▶ [TASK BRIEF]: Show all lines of the entries in which the word "Merise" is found.

(Edit tracking data)
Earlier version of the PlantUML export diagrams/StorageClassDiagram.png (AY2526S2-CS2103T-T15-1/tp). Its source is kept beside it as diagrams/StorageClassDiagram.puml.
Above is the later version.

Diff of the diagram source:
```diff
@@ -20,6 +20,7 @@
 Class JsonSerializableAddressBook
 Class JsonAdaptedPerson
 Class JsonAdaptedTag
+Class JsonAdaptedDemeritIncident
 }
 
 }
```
...
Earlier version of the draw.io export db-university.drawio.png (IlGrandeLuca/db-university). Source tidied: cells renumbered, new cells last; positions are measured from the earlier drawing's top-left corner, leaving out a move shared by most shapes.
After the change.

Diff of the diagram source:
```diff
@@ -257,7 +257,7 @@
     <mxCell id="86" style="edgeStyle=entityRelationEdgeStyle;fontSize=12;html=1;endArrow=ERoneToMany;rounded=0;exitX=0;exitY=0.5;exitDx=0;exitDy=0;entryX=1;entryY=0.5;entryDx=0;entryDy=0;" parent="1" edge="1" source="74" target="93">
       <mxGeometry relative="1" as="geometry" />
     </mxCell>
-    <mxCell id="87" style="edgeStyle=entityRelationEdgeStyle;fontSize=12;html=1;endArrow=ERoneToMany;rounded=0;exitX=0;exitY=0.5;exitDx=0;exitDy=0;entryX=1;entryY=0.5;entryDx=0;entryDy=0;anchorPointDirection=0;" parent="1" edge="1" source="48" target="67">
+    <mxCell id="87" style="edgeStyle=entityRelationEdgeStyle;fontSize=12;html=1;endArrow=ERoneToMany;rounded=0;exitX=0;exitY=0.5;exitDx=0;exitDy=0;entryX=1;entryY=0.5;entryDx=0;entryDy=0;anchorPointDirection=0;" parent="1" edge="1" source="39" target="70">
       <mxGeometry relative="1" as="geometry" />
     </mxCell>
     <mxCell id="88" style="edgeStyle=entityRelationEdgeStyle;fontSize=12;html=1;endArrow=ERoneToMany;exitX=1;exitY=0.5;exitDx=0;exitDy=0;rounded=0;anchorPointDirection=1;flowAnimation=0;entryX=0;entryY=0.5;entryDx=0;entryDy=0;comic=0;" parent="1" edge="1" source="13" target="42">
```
==
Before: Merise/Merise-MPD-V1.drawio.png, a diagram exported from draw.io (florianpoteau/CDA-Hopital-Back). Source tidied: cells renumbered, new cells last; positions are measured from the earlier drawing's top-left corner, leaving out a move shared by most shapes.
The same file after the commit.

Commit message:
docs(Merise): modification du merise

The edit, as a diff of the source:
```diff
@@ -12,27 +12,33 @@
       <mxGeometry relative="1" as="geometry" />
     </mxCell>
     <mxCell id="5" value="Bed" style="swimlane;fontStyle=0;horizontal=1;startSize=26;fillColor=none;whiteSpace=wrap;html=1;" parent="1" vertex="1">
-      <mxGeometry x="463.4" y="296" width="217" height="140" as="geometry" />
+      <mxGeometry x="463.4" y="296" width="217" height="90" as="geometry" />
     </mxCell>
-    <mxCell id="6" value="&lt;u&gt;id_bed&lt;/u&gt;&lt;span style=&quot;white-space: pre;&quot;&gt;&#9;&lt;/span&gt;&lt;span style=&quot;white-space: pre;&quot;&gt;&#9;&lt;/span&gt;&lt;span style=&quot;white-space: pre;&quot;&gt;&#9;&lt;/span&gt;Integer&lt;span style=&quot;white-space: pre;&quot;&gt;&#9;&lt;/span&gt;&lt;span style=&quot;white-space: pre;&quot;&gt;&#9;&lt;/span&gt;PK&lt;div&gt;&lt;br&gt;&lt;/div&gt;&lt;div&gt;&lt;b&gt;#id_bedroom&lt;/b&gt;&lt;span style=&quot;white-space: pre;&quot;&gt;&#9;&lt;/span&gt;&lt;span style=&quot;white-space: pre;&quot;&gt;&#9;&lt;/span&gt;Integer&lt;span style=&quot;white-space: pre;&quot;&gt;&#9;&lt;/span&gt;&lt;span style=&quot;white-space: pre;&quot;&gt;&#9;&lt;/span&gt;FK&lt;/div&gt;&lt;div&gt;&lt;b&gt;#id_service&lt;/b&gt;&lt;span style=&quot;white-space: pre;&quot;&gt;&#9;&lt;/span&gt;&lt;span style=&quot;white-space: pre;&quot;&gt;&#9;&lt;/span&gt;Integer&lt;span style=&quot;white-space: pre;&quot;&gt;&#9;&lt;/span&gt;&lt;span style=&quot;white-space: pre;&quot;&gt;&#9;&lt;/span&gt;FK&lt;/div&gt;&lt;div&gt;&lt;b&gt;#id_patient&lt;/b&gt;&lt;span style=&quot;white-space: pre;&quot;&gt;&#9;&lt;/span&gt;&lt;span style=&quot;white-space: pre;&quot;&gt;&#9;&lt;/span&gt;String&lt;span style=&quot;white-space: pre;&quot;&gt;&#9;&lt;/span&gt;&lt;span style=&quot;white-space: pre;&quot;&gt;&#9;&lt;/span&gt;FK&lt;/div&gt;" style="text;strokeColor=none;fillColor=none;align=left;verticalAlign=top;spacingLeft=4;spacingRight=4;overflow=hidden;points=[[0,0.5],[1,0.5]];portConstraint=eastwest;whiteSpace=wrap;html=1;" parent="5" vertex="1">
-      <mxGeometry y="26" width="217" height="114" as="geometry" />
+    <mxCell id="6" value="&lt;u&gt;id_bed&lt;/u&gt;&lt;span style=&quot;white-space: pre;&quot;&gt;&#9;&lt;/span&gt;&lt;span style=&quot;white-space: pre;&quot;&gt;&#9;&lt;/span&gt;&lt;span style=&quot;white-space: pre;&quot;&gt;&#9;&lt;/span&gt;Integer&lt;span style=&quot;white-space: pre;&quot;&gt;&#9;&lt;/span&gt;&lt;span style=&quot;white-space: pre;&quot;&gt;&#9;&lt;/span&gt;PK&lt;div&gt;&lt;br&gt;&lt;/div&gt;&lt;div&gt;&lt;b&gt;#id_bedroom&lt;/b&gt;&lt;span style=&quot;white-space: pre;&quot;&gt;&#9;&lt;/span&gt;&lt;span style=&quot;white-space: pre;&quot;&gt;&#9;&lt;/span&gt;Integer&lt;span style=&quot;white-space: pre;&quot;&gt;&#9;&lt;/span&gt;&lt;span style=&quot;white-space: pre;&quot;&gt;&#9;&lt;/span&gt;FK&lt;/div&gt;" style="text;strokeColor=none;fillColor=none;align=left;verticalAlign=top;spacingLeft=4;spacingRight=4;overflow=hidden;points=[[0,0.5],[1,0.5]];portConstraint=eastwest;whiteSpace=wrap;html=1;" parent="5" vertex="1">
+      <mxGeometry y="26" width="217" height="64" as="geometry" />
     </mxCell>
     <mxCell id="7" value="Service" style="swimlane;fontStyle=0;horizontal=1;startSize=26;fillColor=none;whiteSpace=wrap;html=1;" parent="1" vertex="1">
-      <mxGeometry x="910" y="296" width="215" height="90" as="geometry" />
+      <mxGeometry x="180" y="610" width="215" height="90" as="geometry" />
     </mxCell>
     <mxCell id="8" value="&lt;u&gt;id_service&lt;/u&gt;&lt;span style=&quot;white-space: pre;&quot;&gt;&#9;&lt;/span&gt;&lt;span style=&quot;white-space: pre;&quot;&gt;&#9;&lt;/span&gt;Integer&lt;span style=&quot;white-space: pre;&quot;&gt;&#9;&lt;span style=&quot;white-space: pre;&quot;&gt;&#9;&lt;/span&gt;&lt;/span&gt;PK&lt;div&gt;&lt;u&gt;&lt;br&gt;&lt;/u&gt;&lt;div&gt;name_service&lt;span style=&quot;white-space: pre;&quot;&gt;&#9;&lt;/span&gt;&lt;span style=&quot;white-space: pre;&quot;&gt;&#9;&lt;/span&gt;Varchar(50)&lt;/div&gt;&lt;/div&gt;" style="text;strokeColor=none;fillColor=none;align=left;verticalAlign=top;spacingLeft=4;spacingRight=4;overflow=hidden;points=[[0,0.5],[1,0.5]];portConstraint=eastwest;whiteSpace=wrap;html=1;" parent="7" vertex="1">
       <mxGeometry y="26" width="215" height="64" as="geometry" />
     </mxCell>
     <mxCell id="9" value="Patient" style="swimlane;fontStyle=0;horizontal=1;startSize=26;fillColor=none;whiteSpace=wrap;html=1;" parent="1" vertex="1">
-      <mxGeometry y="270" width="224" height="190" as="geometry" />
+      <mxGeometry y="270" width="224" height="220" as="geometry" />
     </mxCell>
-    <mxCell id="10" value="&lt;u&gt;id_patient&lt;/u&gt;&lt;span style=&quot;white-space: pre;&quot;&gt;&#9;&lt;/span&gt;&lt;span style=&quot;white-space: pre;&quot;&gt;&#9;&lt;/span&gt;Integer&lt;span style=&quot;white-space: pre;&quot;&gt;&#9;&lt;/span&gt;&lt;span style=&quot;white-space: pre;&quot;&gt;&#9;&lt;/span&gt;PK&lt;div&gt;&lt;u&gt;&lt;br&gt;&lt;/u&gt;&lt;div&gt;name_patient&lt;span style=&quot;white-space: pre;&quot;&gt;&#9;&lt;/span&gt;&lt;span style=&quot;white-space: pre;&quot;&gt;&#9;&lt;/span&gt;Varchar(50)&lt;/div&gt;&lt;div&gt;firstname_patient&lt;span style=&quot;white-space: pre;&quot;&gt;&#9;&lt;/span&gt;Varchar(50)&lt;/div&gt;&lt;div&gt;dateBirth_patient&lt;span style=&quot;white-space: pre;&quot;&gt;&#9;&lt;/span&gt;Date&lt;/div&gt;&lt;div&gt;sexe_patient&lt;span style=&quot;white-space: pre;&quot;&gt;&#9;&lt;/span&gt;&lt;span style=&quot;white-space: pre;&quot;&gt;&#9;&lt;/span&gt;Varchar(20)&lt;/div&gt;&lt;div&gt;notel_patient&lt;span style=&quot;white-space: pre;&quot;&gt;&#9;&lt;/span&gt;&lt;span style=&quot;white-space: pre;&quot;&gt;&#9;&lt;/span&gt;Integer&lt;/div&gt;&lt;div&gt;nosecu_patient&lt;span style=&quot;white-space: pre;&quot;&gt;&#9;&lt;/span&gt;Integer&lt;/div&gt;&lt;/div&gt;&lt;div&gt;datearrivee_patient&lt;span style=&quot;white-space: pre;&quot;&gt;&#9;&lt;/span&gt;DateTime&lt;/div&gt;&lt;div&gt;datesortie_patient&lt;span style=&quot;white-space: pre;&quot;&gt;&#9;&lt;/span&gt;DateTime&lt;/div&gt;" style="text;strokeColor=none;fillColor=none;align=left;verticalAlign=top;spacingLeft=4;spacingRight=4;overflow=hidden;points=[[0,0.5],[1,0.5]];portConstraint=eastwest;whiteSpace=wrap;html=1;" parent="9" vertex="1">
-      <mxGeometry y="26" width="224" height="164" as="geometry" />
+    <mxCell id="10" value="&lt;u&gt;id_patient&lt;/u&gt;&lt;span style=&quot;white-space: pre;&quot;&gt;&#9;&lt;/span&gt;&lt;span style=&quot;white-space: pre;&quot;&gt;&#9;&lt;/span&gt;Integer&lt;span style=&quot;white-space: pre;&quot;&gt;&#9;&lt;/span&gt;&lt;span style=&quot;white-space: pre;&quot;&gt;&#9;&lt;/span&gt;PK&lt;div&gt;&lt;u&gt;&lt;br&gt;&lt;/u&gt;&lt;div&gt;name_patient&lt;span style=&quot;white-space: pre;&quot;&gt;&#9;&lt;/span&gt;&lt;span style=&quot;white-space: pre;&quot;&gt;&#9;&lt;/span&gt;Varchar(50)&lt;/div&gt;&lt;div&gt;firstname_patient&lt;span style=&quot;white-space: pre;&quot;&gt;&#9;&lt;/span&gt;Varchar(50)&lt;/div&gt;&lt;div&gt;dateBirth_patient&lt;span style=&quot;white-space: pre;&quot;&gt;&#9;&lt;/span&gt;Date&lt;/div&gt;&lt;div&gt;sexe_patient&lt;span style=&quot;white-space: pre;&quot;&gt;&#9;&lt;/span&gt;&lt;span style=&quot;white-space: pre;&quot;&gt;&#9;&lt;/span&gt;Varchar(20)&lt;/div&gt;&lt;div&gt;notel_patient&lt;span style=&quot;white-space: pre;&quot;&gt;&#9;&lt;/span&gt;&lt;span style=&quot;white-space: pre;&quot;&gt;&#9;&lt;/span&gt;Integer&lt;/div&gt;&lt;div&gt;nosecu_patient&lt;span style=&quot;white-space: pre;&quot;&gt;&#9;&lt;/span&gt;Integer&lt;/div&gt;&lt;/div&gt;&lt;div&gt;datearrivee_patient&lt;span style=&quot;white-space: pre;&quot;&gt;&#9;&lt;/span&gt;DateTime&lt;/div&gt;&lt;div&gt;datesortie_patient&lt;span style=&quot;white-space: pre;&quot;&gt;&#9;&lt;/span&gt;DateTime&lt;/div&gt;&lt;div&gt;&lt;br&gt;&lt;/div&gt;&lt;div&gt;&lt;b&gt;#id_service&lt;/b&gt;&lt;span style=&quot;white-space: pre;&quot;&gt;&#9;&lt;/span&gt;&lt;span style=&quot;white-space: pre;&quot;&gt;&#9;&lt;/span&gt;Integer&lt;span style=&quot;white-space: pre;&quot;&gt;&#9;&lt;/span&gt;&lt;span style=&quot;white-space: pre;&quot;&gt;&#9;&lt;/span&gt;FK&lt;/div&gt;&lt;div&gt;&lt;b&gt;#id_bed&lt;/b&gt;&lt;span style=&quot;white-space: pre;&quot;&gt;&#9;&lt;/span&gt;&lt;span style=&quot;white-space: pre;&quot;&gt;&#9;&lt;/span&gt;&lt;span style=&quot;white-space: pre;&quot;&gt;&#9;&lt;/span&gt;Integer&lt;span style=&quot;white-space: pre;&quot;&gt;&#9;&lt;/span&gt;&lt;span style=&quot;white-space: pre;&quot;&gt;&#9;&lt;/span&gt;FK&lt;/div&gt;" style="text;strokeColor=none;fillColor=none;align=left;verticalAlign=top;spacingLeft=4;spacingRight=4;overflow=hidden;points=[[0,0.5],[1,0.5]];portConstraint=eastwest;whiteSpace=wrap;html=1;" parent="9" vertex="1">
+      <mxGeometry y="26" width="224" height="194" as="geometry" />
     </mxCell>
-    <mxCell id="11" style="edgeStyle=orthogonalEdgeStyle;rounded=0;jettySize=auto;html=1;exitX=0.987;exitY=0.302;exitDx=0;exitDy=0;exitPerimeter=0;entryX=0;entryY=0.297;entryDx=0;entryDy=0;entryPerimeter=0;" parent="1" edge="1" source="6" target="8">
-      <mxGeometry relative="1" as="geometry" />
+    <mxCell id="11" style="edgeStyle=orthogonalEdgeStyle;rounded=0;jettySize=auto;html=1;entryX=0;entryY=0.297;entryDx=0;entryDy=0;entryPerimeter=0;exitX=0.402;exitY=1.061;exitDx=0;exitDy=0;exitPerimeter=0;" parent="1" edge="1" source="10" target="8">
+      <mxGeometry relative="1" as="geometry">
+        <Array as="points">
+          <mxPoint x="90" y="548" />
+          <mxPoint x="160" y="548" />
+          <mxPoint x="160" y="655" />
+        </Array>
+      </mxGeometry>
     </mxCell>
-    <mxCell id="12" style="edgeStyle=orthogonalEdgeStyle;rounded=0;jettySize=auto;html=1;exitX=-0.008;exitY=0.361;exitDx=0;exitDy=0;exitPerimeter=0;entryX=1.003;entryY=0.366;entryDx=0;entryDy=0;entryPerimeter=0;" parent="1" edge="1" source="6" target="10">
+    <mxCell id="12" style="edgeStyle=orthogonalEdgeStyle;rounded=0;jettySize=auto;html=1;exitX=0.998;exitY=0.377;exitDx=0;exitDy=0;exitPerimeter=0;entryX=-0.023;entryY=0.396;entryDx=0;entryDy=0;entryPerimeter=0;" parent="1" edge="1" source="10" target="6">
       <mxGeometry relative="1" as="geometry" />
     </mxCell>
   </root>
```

▶ [ANSWER TO THIS EXERCISE]:
Before: Merise/Merise-MPD-V1.drawio.png, a diagram exported from draw.io (florianpoteau/CDA-Hopital-Back). Source tidied: cells renumbered, new cells last; positions are measured from the earlier drawing's top-left corner, leaving out a move shared by most shapes.
docs(Merise): modification du merise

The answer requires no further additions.